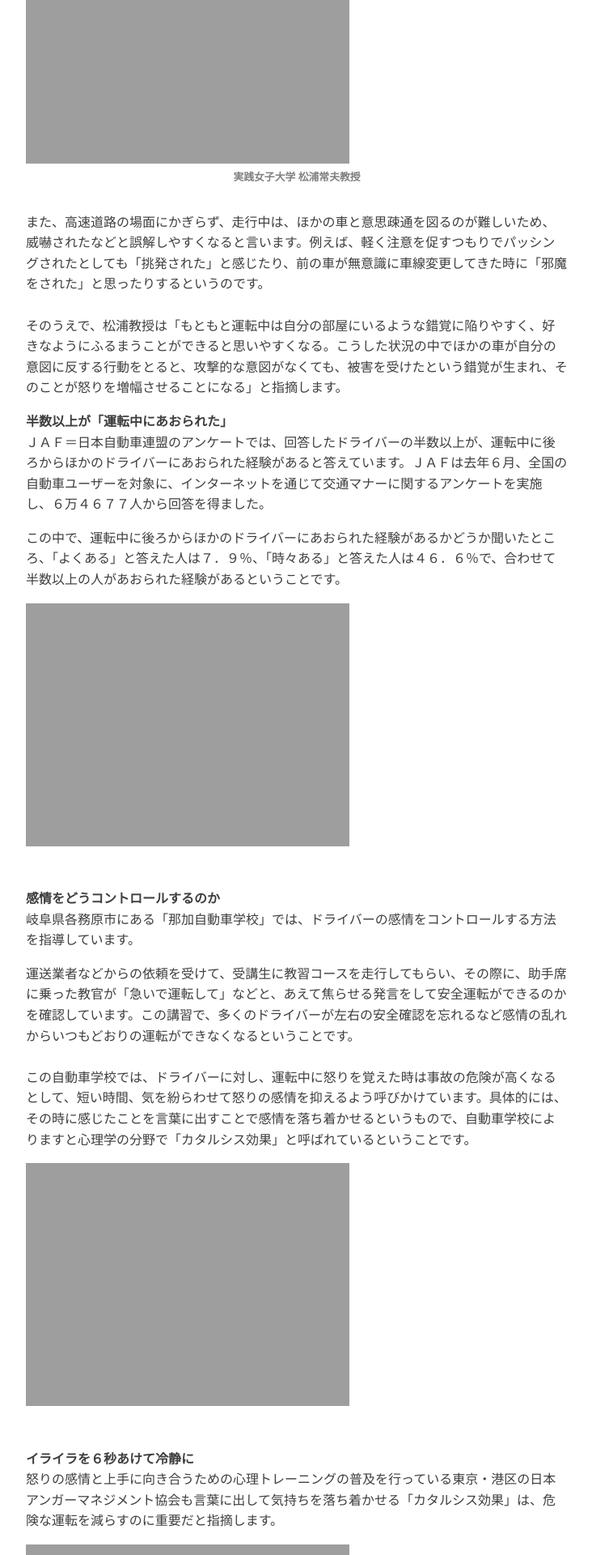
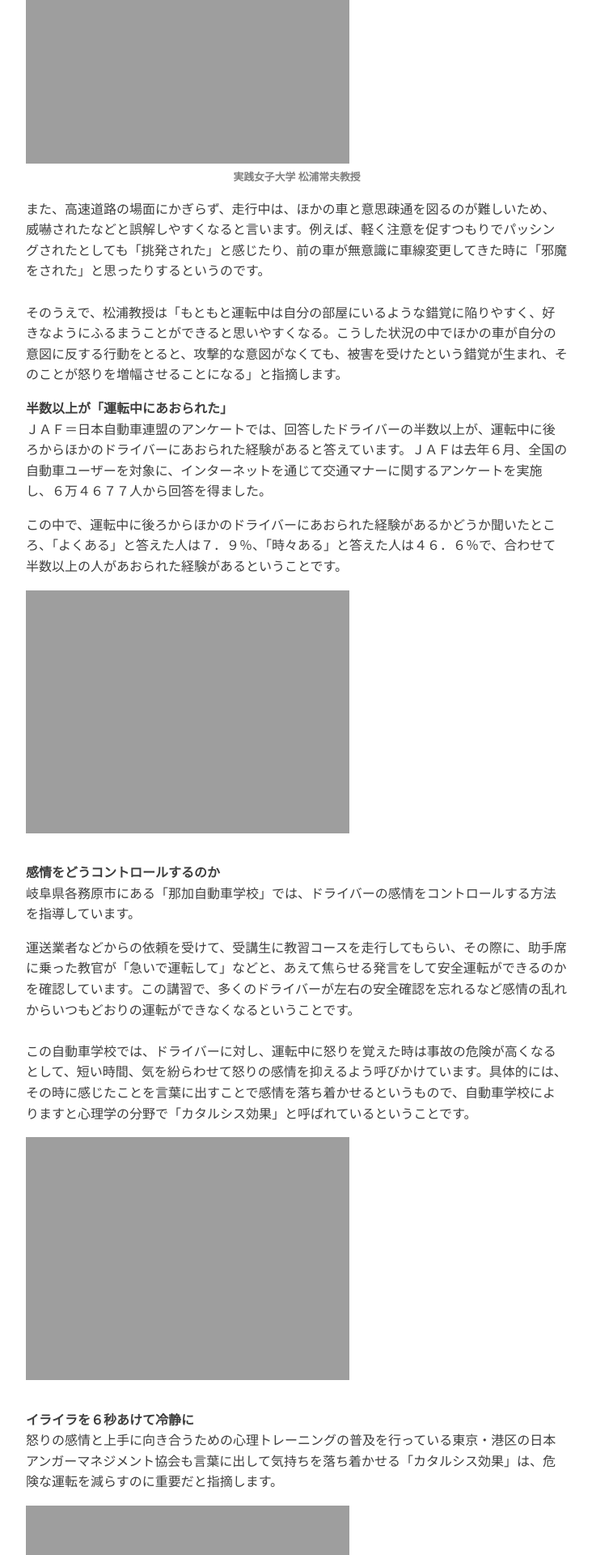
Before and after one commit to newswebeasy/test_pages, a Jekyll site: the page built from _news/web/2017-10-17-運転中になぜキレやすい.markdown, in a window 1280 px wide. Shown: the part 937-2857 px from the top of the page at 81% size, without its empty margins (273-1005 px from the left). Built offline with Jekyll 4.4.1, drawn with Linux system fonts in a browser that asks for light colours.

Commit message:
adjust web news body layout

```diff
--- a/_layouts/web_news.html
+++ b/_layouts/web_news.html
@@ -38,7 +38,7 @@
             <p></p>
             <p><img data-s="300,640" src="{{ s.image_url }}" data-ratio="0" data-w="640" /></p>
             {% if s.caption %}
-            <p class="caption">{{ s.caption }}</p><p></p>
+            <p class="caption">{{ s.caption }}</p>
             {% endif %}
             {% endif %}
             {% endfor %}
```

=======

- **Problem to solve**
Give the listing again, exactly as it appears, but without its images.

- **Exercise result**
Before and after one commit to newswebeasy/test_pages, a Jekyll site: the page built from _news/web/2017-10-17-運転中になぜキレやすい.markdown, in a window 1280 px wide. Shown: the part 937-2857 px from the top of the page at 81% size, without its empty margins (273-1005 px from the left). Built offline with Jekyll 4.4.1, drawn with Linux system fonts in a browser that asks for light colours.

Commit message:
adjust web news body layout

```diff
--- a/_layouts/web_news.html
+++ b/_layouts/web_news.html
@@ -38,7 +38,7 @@
             <p></p>
             <p><img data-s="300,640" src="{{ s.image_url }}" data-ratio="0" data-w="640" /></p>
             {% if s.caption %}
-            <p class="caption">{{ s.caption }}</p><p></p>
+            <p class="caption">{{ s.caption }}</p>
             {% endif %}
             {% endif %}
             {% endfor %}
```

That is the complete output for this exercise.